Movie Review: ‘The Sisters Brothers’ Starring John C. Reilly, Joaquin Phoenix, Riz Ahmed
The Sisters Brothers is a western film directed by French director Jacques Audiard and stars John C. Reilly and Joaquin Phoenix as Eli and Charlie Sisters, two infamous assassins in 1850s Oregon. They’re employed by The Commodore (Rutger Hauer) to find and capture a chemist and gold prospector (Riz Ahmed) who may or may not have a stolen secret formula to success. This mission leads the Sisters Brothers through the Pacific Northwest down to the Gold Rush in San Francisco, California and takes its viewers for one hell of a ride along the way.
The film opens with a middle of the night shot of a farmhouse. We hear the Sisters brothers announce their arrival and after a brief pause, we’re right in the thick of a massive gunfight between the brothers and their outnumbering targets. Viewers will be quick to find the sound editing of the gunshots in this film invasive to their ears, but I felt it added to the ruthlessness of the actions transpiring on screen. From this scene alone, one can tell Eli and Charlie Sisters are seasoned professionals and leave no room for error as they polish off the room

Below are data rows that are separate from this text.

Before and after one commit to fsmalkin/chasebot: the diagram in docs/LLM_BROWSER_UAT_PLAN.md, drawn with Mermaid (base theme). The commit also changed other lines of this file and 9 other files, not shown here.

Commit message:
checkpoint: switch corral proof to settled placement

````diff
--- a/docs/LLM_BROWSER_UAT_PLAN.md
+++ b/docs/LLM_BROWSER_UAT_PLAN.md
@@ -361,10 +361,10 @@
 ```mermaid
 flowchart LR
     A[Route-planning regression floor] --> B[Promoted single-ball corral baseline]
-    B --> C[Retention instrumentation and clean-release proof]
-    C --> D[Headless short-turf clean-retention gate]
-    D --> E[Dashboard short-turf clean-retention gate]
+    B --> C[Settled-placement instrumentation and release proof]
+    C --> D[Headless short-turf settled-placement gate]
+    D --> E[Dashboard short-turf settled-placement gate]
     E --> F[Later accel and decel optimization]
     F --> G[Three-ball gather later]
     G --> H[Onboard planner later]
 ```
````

From here, we learn more about the brothers. Reilly plays the eldest, Eli, who is the more level-headed of the duo, but has to take a backseat to his younger, bullheaded brother, Charlie (Phoenix) as he’s promoted to the lead man. Both of these actors are at the top of their game, and while I always find Phoenix fascinating to watch (and he, of course, is here), I think Reilly stole the show for me throughout the entirety of this movie. The contrast between the two siblings’ personalities is evident, but the brotherly love and desire to protect one another supersedes all else.

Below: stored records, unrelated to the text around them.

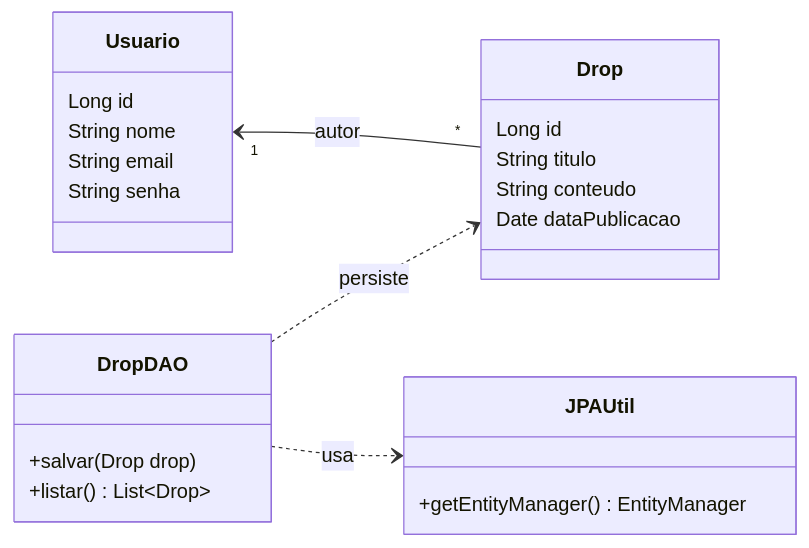
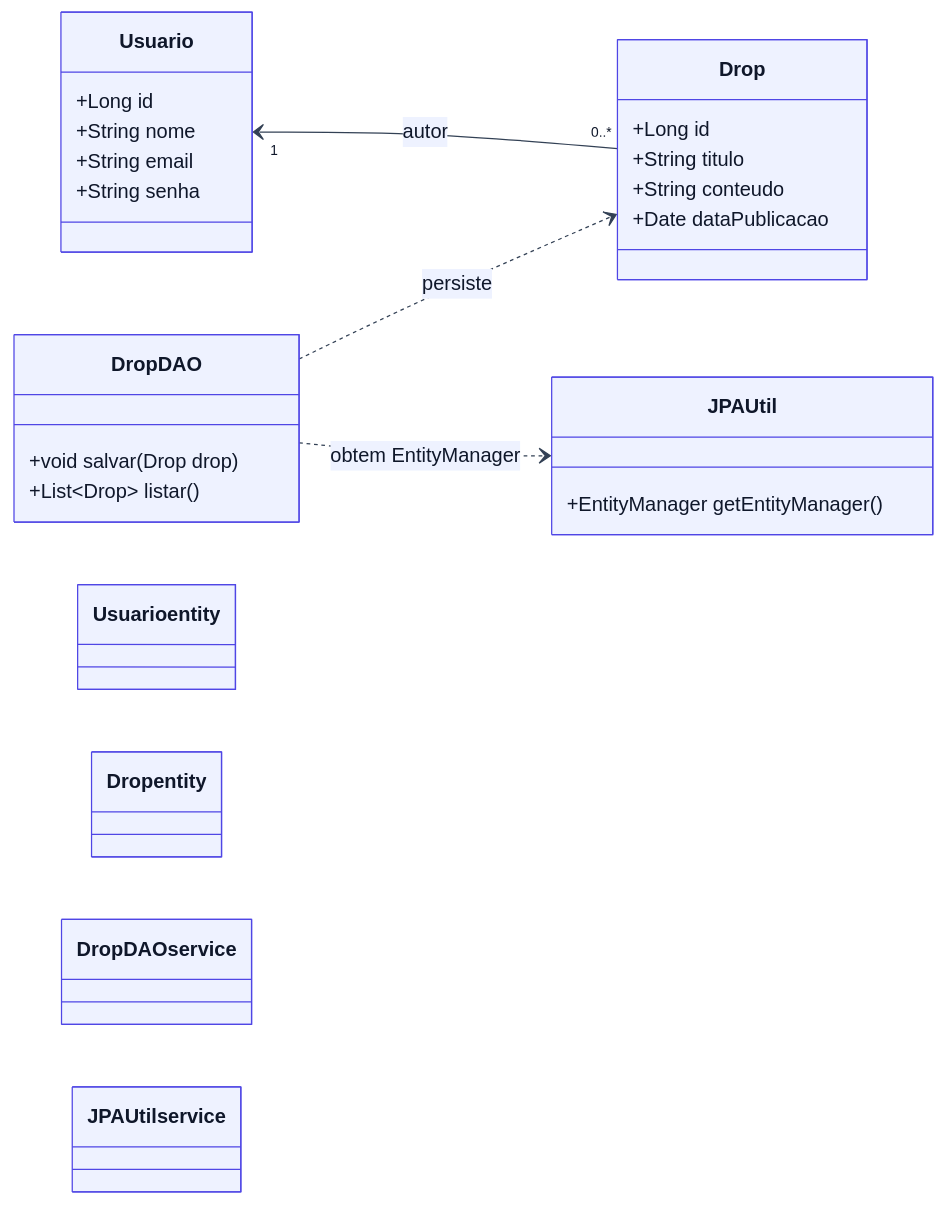
One commit to gabrielZZ231/DevDrops-MVP changed the diagram in docs/uml/class-diagram.mmd. Above: the diagram before and after it, drawn with Mermaid. The commit also changed 1 other file, not shown here.

Commit message:
docs(uml): refine class diagram layout and styling

```diff
--- a/docs/uml/class-diagram.mmd
+++ b/docs/uml/class-diagram.mmd
@@ -1,29 +1,45 @@
+%%{init: {"theme": "base", "themeVariables": {
+  "primaryColor": "#eef2ff",
+  "primaryBorderColor": "#4f46e5",
+  "primaryTextColor": "#0f172a",
+  "lineColor": "#334155",
+  "tertiaryColor": "#f8fafc",
+  "fontFamily": "Segoe UI"
+}}}%%
 classDiagram
   direction LR
 
   class Usuario {
-    Long id
-    String nome
-    String email
-    String senha
+    +Long id
+    +String nome
+    +String email
+    +String senha
   }
 
   class Drop {
-    Long id
-    String titulo
-    String conteudo
-    Date dataPublicacao
+    +Long id
+    +String titulo
+    +String conteudo
+    +Date dataPublicacao
   }
 
   class DropDAO {
-    +salvar(Drop drop)
-    +listar() List~Drop~
+    +void salvar(Drop drop)
+    +List~Drop~ listar()
   }
 
   class JPAUtil {
-    +getEntityManager() EntityManager
+    +EntityManager getEntityManager()
   }
 
-  Usuario "1" <-- "*" Drop : autor
-  DropDAO ..> JPAUtil : usa
+  Usuario "1" <-- "0..*" Drop : autor
   DropDAO ..> Drop : persiste
+  DropDAO ..> JPAUtil : obtem EntityManager
+
+  classDef entity fill:#eef2ff,stroke:#4f46e5,stroke-width:1.5px,color:#0f172a
+  classDef service fill:#f8fafc,stroke:#1e293b,stroke-width:1.25px,color:#0f172a
+
+  class Usuario entity
+  class Drop entity
+  class DropDAO service
+  class JPAUtil service
```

The brothers are good at what they do. Too good, in fact, but in spite of it all, Eli wants out. It’s evident throughout the movie that Eli wants to live a better life. Through dialogue (and later a very awkward but telling scene), we get a glimpse into his heart as we learn about the possibility of a love left behind. And although they’re played off as comedy, there are a couple of heartwarming scenes in which Eli is simply learning how to brush his teeth for the first time which I think are used simply to demonstrate his desire to better himself.

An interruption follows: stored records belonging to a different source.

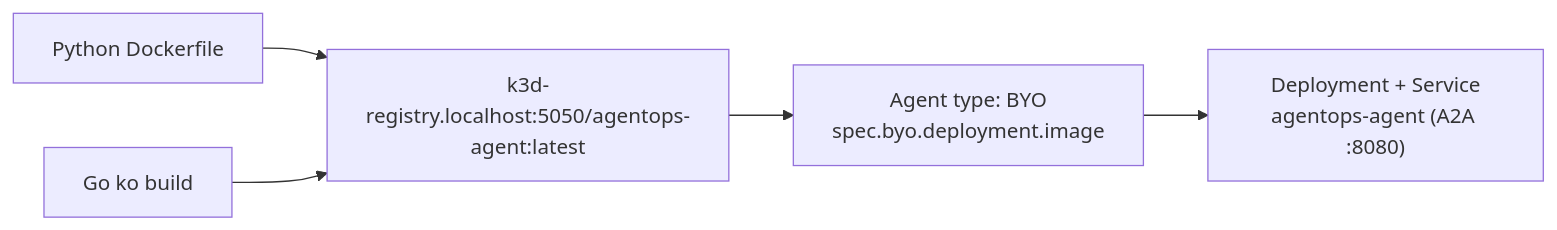
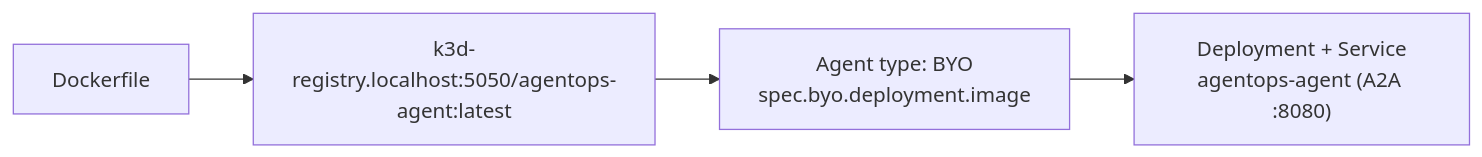
Before and after one commit to MLOps-Courses/agentops-open-course: the diagram in docs/6. Platform/6.3. Platform Agents.md, drawn with Mermaid. The commit also changed other lines of this file and 146 other files, not shown here.

````diff
--- a/docs/6. Platform/6.3. Platform Agents.md
+++ b/docs/6. Platform/6.3. Platform Agents.md
@@ -45,7 +45,6 @@
 ```mermaid
 flowchart LR
-    Py["Python Dockerfile"] --> Img["k3d-registry.localhost:5050/agentops-agent:latest"]
-    Go["Go ko build"] --> Img
+    Py["Dockerfile"] --> Img["k3d-registry.localhost:5050/agentops-agent:latest"]
     Img --> BYO["Agent type: BYO<br/>spec.byo.deployment.image"]
     BYO --> Dep["Deployment + Service<br/>agentops-agent (A2A :8080)"]
 ```
````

Charlie, on the other hand, has never even imagined any other kind of life than the one he’s living with his brother now. And why should he? He’s in the good graces of the Commodore. He’s just been promoted because of his leadership and ability to get the job done and he has his brother to look after him every step of the way.
Jake Gyllenhaal takes a backseat from his usual starring role to play John Morris, another employee of the Commodore who was sent out to find this chemist before the Sisters Brothers became involved. After some investigating and interviewing of this individual, he’s determined he found the suspect and arranges to meet the Sisters brothers in a neighboring town. Of course, the chemist has other plans in mind and presents Gyllenhaal with an opportunity to share his wealth – and thus, a cat and mouse game is created, albeit a treasonous one.
Although I’m not typically a fan of westerns, I found this film to be extremely fascinating. From its gorgeous cinematography to its ruthlessness when it comes to gunfights, there wasn’t a moment when I wasn’t completely enthralled by what was transpiring on screen. Not only that, but I was incredibly surprised to find that this movie is not the movie I expected from the trailer. While the trailer comes off as more comedic, the film itself is much, MUCH darker in tone. The comedy is still there, but in very very small doses. I think the greatest achievement in this film, however (and most memorable for me), is the performances – most notably John C. Reilly.